◆ YOUR GOAL ◆
Find every line of the listing below where "path" appears, and copy it.

....................

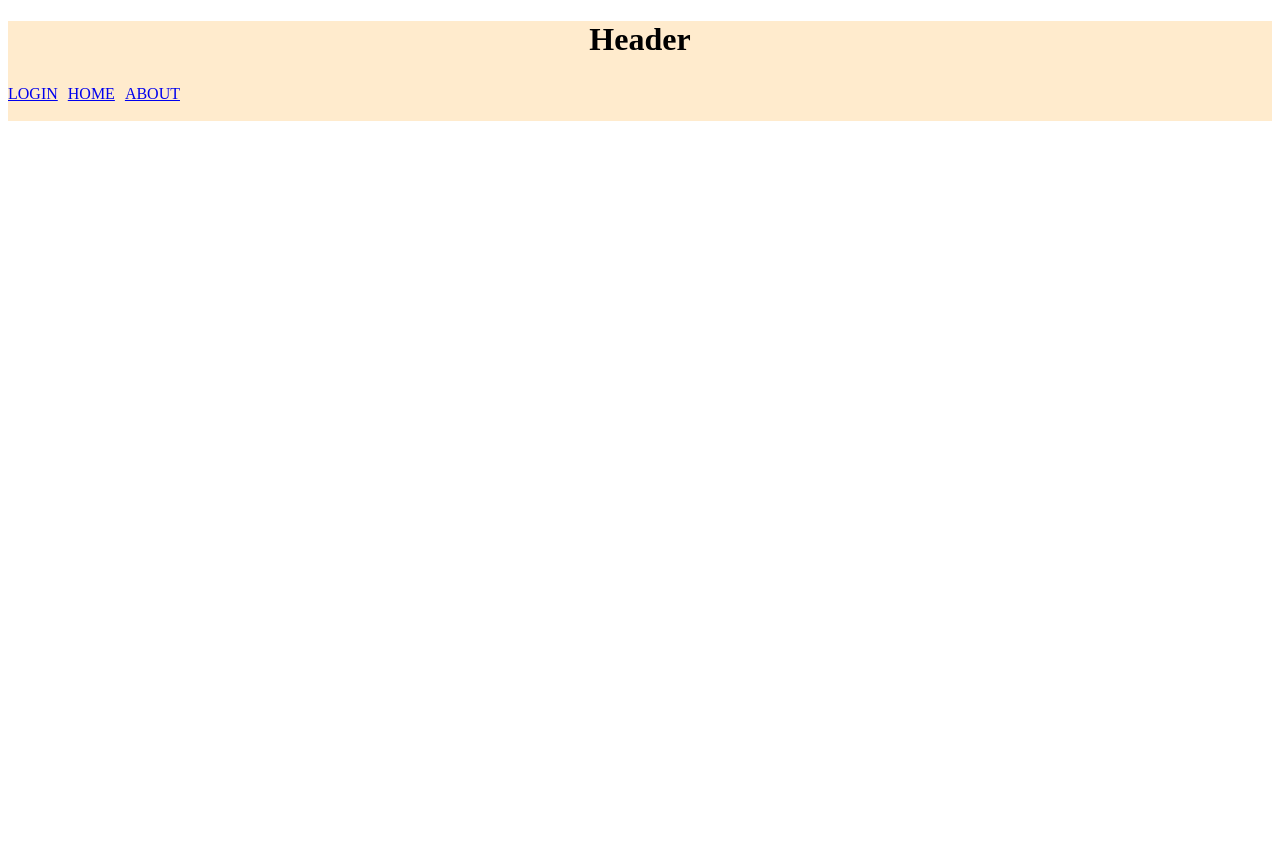
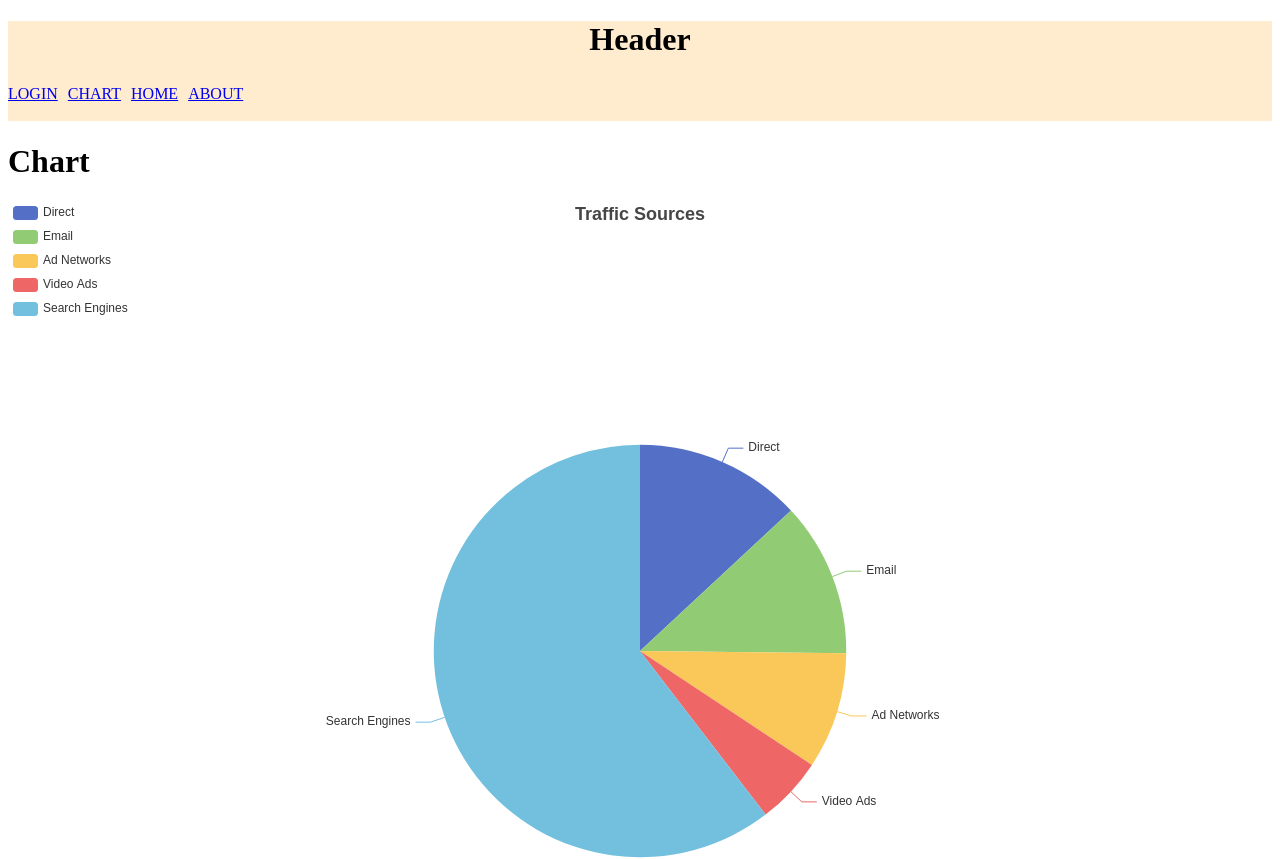
Before and after one commit to Kimjiman/vueTest, a Vue app: page /statistics/chart in a window 1280 px wide. Shown: the top 859 px of the page. Built offline with nearby package versions, Linux system fonts and the light colour scheme.

Commit message:
[Feature] echart 페이지 생성

```diff
--- a/src/router/index.js
+++ b/src/router/index.js
@@ -2,6 +2,7 @@
 import { useGlobalStore } from '@/store';
 import { createPinia } from 'pinia';
 import userRouter from '@/router/user';
+import statisticsRouter from '@/router/statistics';
 
 const pinia = createPinia();
 const store = useGlobalStore(pinia);
@@ -20,9 +21,11 @@
             component: () => import('@/views/About.vue'),
         },
         ...userRouter.map(route => ({ ...route, path: `/user/${route.path}` })),
+        ...statisticsRouter.map(route => ({ ...route, path: `/statistics/${route.path}` })),
     ],
 });
 
+// 전역가드로 user권한체크
 const onBeforeEach = async (to, from, next) => {
     const user = store.getUser;
     return next();
--- /dev/null
+++ b/src/router/statistics.js
@@ -0,0 +1,10 @@
+// 통계 라우터
+const userRouter = [
+    {
+        path: 'chart',
+        name: 'chart',
+        component: () => import('@/views/statistics/Chart.vue'),
+    },
+];
+
+export default userRouter;
--- a/src/router/user.js
+++ b/src/router/user.js
@@ -1,3 +1,4 @@
+// 회원 관련 라우터
 const userRouter = [
     {
         path: 'login',
--- /dev/null
+++ b/src/views/statistics/Chart.vue
@@ -0,0 +1,54 @@
+<template>
+    <h1>Chart</h1>
+    <v-chart class="chart" :option="option" autoresize />
+</template>
+
+<script setup>
+import { use } from 'echarts/core';
+import { CanvasRenderer } from 'echarts/renderers';
+import { PieChart } from 'echarts/charts';
+import { TitleComponent, TooltipComponent, LegendComponent } from 'echarts/components';
+import VChart from 'vue-echarts';
+import { ref } from 'vue';
+
+use([CanvasRenderer, PieChart, TitleComponent, TooltipComponent, LegendComponent]);
+
+const data = ref([
+    { value: 335, name: 'Direct' },
+    { value: 310, name: 'Email' },
+    { value: 234, name: 'Ad Networks' },
+    { value: 135, name: 'Video Ads' },
+    { value: 1548, name: 'Search Engines' },
+]);
+
+const option = ref({
+    title: {
+        text: 'Traffic Sources',
+        left: 'center',
+    },
+    tooltip: {
+        trigger: 'item',
+    },
+    legend: {
+        orient: 'vertical',
+        left: 'left',
+        data: ['Direct', 'Email', 'Ad Networks', 'Video Ads', 'Search Engines'],
+    },
+    series: [
+        {
+            name: 'Traffic Sources',
+            type: 'pie',
+            radius: '55%',
+            center: ['50%', '60%'],
+            data: data,
+            emphasis: {
+                itemStyle: {
+                    shadowBlur: 10,
+                    shadowOffsetX: 0,
+                    shadowColor: 'rgba(0, 0, 0, 0.5)',
+                },
+            },
+        },
+    ],
+});
+</script>
```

....................

◆ SOLUTION BELOW ◆
         ...userRouter.map(route => ({ ...route, path: `/user/${route.path}` })),
+        ...statisticsRouter.map(route => ({ ...route, path: `/statistics/${route.path}` })),
+        path: 'chart',
         path: 'login',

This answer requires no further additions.